Presented By: Robert Harrison, MD, MPH
Public Health Medical Officer, California Department of Public Health
Clinical Professor of Medicine, University of California San Francisco
Respirable crystalline silica exposure causes silicosis, a disabling and sometimes fatal lung disease. Over the past several years, hundreds of cases of silicosis (many with severe progressive disease) have been reported worldwide among workers who cut, polish and grind countertops made of engineered ("artificial") stone. The first cluster of silicosis - including two fatalities in California - was reported by Dr. Robert Harrison and colleagues in September 2019 among engineered stone fabrication workers in four States. Several cases also had autoimmune disease and latent tuberculosis infection. Dr. Harrison will describe the identification of the outbreak in the US, implications for clinical practice, and recommendations for prevention.

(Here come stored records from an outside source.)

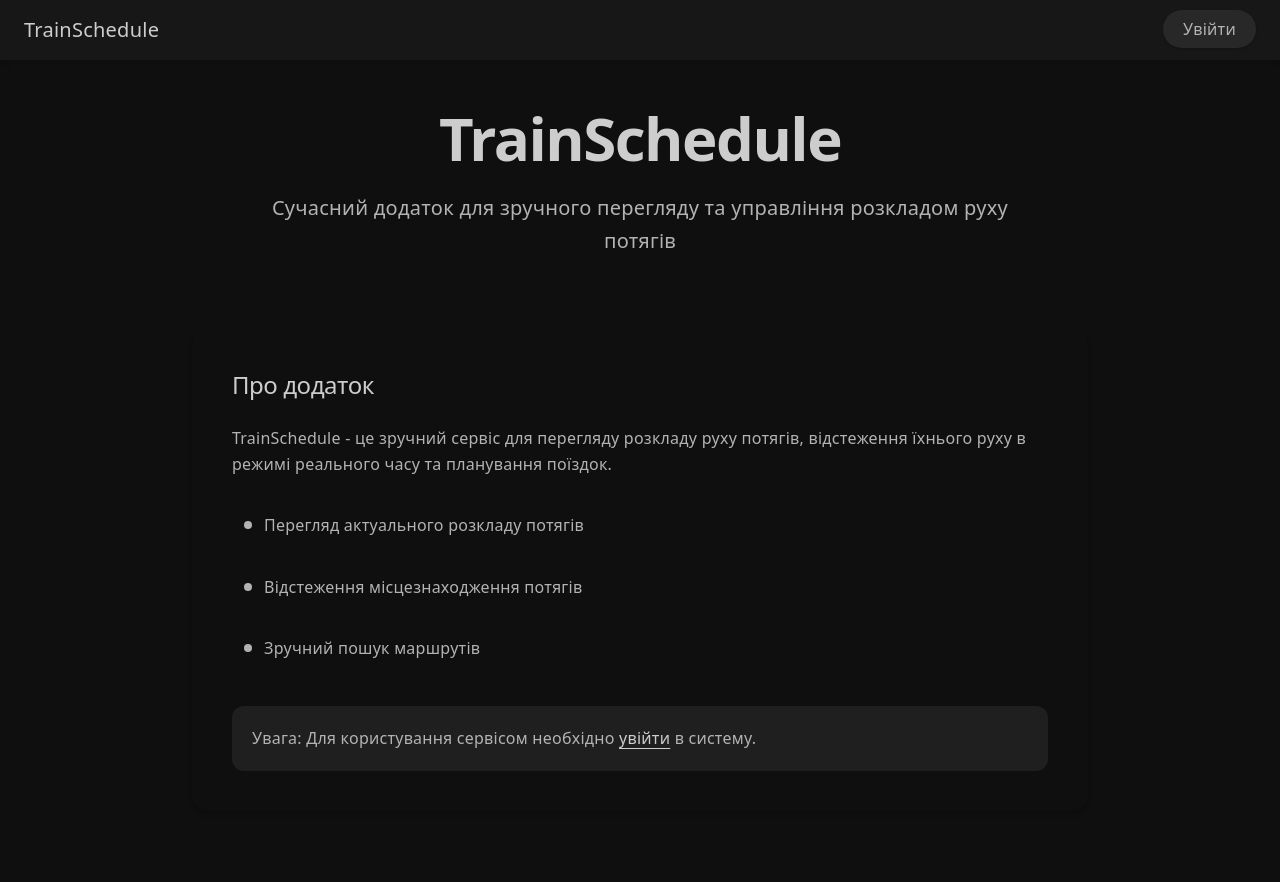
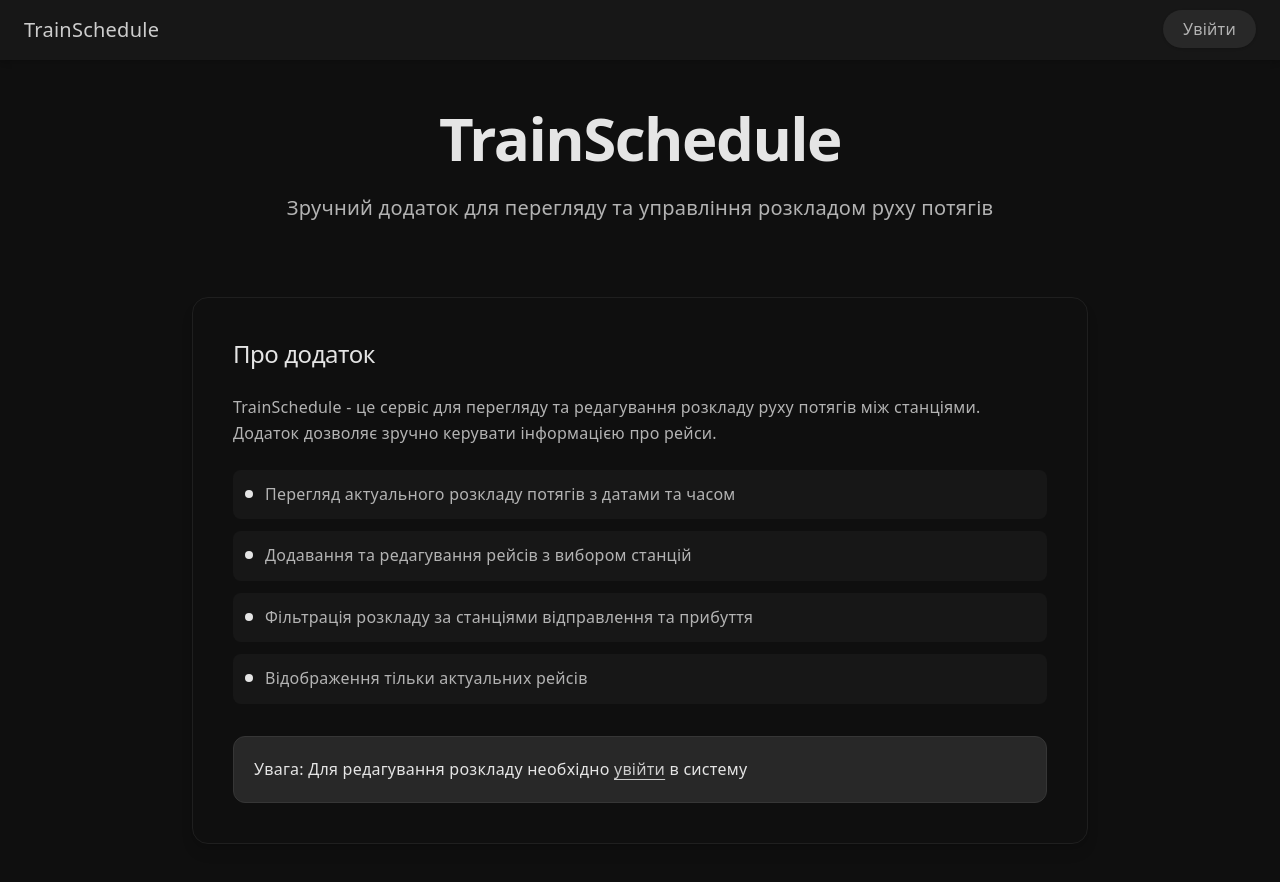
Before and after one commit to Tarfua/train-schedule, a Next.js app in the folder frontend/: page / in a window 1280 px wide. Shown: the top 882 px of the page. Before the commit the page ends 859 px from the top, so only its background shows below. Built offline with nearby package versions, Linux system fonts and the light colour scheme; no server answers.

Commit message:
The main page updated

```diff
--- a/frontend/src/app/page.tsx
+++ b/frontend/src/app/page.tsx
@@ -9,39 +9,43 @@ export default function Home() {
     <div className="flex flex-col items-center gap-10 py-12">
       {/* Заголовок і підзаголовок */}
       <div className="text-center mb-8 max-w-3xl">
-        <h1 className="text-4xl md:text-6xl font-semibold text-accent-hover mb-6 tracking-tight">
+        <h1 className="text-4xl md:text-6xl font-semibold text-accent-bright mb-6 tracking-tight">
           TrainSchedule
         </h1>
         <p className="text-xl text-accent mx-auto leading-relaxed">
-          Сучасний додаток для зручного перегляду та управління розкладом руху потягів
+          Зручний додаток для перегляду та управління розкладом руху потягів
         </p>
       </div>
 
       {/* Основна секція */}
-      <div className="w-full max-w-4xl bg-dark-850 p-8 md:p-10 rounded-2xl shadow-md">
-        <h2 className="text-2xl font-medium text-accent-hover mb-6">
+      <div className="w-full max-w-4xl bg-dark-900 p-8 md:p-10 rounded-2xl shadow-lg border border-dark-700">
+        <h2 className="text-2xl font-medium text-accent-bright mb-6">
           Про додаток
         </h2>
         <p className="text-accent mb-6 leading-relaxed">
-          TrainSchedule - це зручний сервіс для перегляду розкладу руху потягів, відстеження їхнього руху в режимі реального часу та планування поїздок.
+          TrainSchedule - це сервіс для перегляду та редагування розкладу руху потягів між станціями. Додаток дозволяє зручно керувати інформацією про рейси.
         </p>
         <ul className="grid gap-3 text-accent mb-8">
-          <li className="flex items-start gap-3 p-3 rounded-lg bg-dark-750 transition-colors">
-            <span className="w-2 h-2 rounded-full bg-accent mt-2"></span>
-            <span>Перегляд актуального розкладу потягів</span>
+          <li className="flex items-start gap-3 p-3 rounded-lg bg-dark-800 hover:bg-dark-750 transition-colors">
+            <span className="w-2 h-2 rounded-full bg-accent-bright mt-2"></span>
+            <span>Перегляд актуального розкладу потягів з датами та часом</span>
           </li>
-          <li className="flex items-start gap-3 p-3 rounded-lg bg-dark-750 transition-colors">
-            <span className="w-2 h-2 rounded-full bg-accent mt-2"></span>
-            <span>Відстеження місцезнаходження потягів</span>
+          <li className="flex items-start gap-3 p-3 rounded-lg bg-dark-800 hover:bg-dark-750 transition-colors">
+            <span className="w-2 h-2 rounded-full bg-accent-bright mt-2"></span>
+            <span>Додавання та редагування рейсів з вибором станцій</span>
           </li>
-          <li className="flex items-start gap-3 p-3 rounded-lg bg-dark-750 transition-colors">
-            <span className="w-2 h-2 rounded-full bg-accent mt-2"></span>
-            <span>Зручний пошук маршрутів</span>
+          <li className="flex items-start gap-3 p-3 rounded-lg bg-dark-800 hover:bg-dark-750 transition-colors">
+            <span className="w-2 h-2 rounded-full bg-accent-bright mt-2"></span>
+            <span>Фільтрація розкладу за станціями відправлення та прибуття</span>
+          </li>
+          <li className="flex items-start gap-3 p-3 rounded-lg bg-dark-800 hover:bg-dark-750 transition-colors">
+            <span className="w-2 h-2 rounded-full bg-accent-bright mt-2"></span>
+            <span>Відображення тільки актуальних рейсів</span>
           </li>
         </ul>
-        <div className="p-5 bg-dark-700 rounded-xl">
-          <p className="text-accent">
-            <span className="font-medium">Увага:</span> Для користування сервісом необхідно <Link href="/auth/login" className="text-accent-hover hover:text-accent underline underline-offset-4 transition-colors">увійти</Link> в систему.
+        <div className="p-5 bg-dark-600 rounded-xl border border-dark-500">
+          <p className="text-accent-bright">
+            <span className="font-medium">Увага:</span> Для редагування розкладу необхідно <Link href="/auth/login" className="text-accent-hover hover:text-accent-bright underline underline-offset-4 transition-colors">увійти</Link> в систему
           </p>
         </div>
       </div>
```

At the completion of this webinar, participants will be able to:
Identify methods for public health investigation and tracking of an emerging hazard and disease
Name a spectrum of silica-related diseases
Apply knowledge to improve screening and case detection for silicosis based on OSHA silica standard requirements and best medical evidence
Dr. Harrison is a medical officer with the California Department of Public Health and Clinical Professor at the University of California, San Francisco in the Division of Occupational and Environmental Medicine. He established the UCSF Occupational Health Services in 1984, where he has diagnosed and treated thousands of work and environmental injuries and illnesses. He has designed and implemented numerous medical monitoring programs for workplace exposures, and has consulted widely with employers, health care professionals, and labor organizations on the prevention of work-related injuries and illnesses. Dr. Harrison has led many work and environmental investigations of disease outbreaks. He has served as a technical and scientific consultant to Federal OSHA and CDC/NIOSH, and was a member of the California Occupational Safety and Health Standards Board. He is currently the Director of the NIOSH-funded Occupational Health Internship Program, and Associate Director of the UCSF Occupational and Environmental Medicine Residency Program. His research interests include the collection and analyses of California and national data on the incidence of work-related injuries and illnesses. Dr. Harrison has authored or co-authored more than 50 peer-reviewed journal articles, and more than 40 book chapters/contributed articles/letters to the editor. He is the co-editor of the most recent edition of the textbook Occupational and Environmental Medicine (McGraw-Hill Education, New York, NY, 2014).